The production is directed by UMass Theater Professor Milan Dragicevich, who according to production notes has mixed “Shakespeare’s Elizabethan spirit and style with contemporary, playful pop-arty sensibilities.”

That’s not all: Tim Eriksen, the Amherst multi-instrumentalist, composer, and ethnomusicologist, is creating music for this version of “Twelfth Night.”

Eriksen has earned widespread attention for reviving and reinterpreting older music traditions, including Shape note singing, a community style of music popular in 19th century America. Among a number of projects, he was a performer and consultant for the award-winning soundtrack for the 2003 film “Cold Mountain.”

It’s the second time Eriksen has joined forces with Dragicevich; they worked together on the New England premiere and an international tour of the latter’s play “Refugee,” a drama about different generations of a family whose lives are upended by war, in 2016 to 2018.

Their “Twelfth Night,” which is choreographed by Antonia Araya Budnik, will be staged at the Rand Theater, in the Bromery Center for the Arts, on April 26-27 and May 2-4 at 7:30 p.m.; a May 4 matinee takes place at 2 p.m.
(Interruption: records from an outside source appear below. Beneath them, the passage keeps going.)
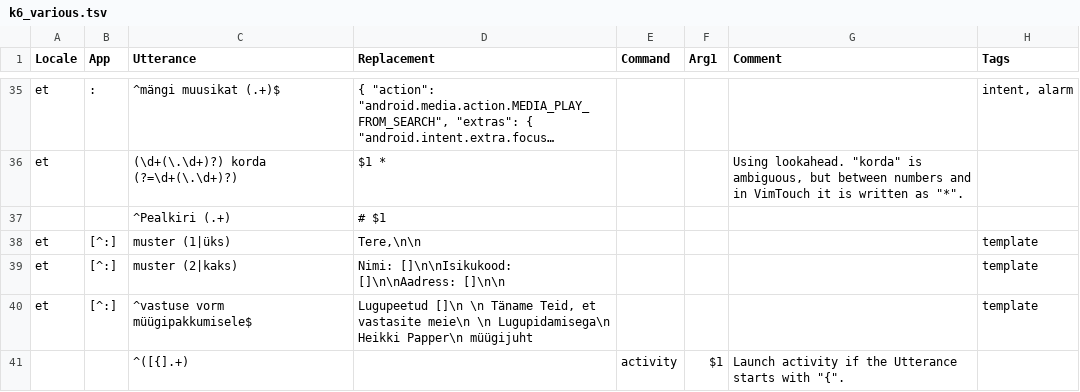
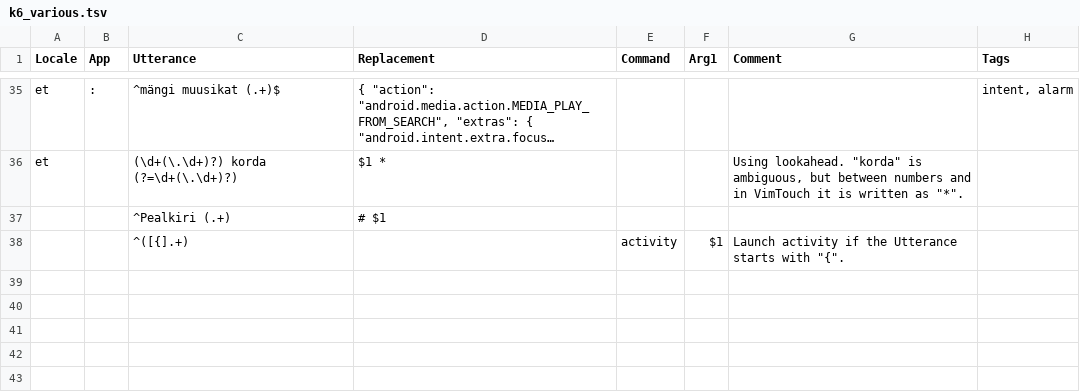
Before and after one commit to Kaljurand/K6nele, a TSV file: rewrites/tsv/k6_various.tsv, drawn as a sheet; only a part is shown, gaps mark what is left out; long unchanged cells end in ….

```diff
--- a/rewrites/tsv/k6_various.tsv
+++ b/rewrites/tsv/k6_various.tsv
@@ -37,5 +37,2 @@ et		(\d+(\.\d+)?) korda (?=\d+(\.\d+)?)	$1 * 			Using lookahead. "korda" is ambi
 		^Pealkiri (.+)	# $1
-et	[^:]	muster (1|üks)	Tere,\n\n				template
-et	[^:]	muster (2|kaks)	Nimi: []\n\nIsikukood: []\n\nAadress: []\n\n				template
-et	[^:]	^vastuse vorm müügipakkumisele$	Lugupeetud []\n \n Täname Teid, et vastasite meie\n \n Lugupidamisega\n Heikki Papper\n müügijuht				template
 		^([{].+)		activity	$1	Launch activity if the Utterance starts with "{".
```
Also changed, not shown: rewrites/tsv/k6_skill_send.tsv, rewrites/tsv/k6_skill_translate.tsv, 6 other files.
Tickets range from $17 to $5 and can be purchased by visiting fac.umass/edu and following the link for the Theater Department, or by calling 1-800-999-UMAS. Tickets can also be purchased at the door on the night of the show.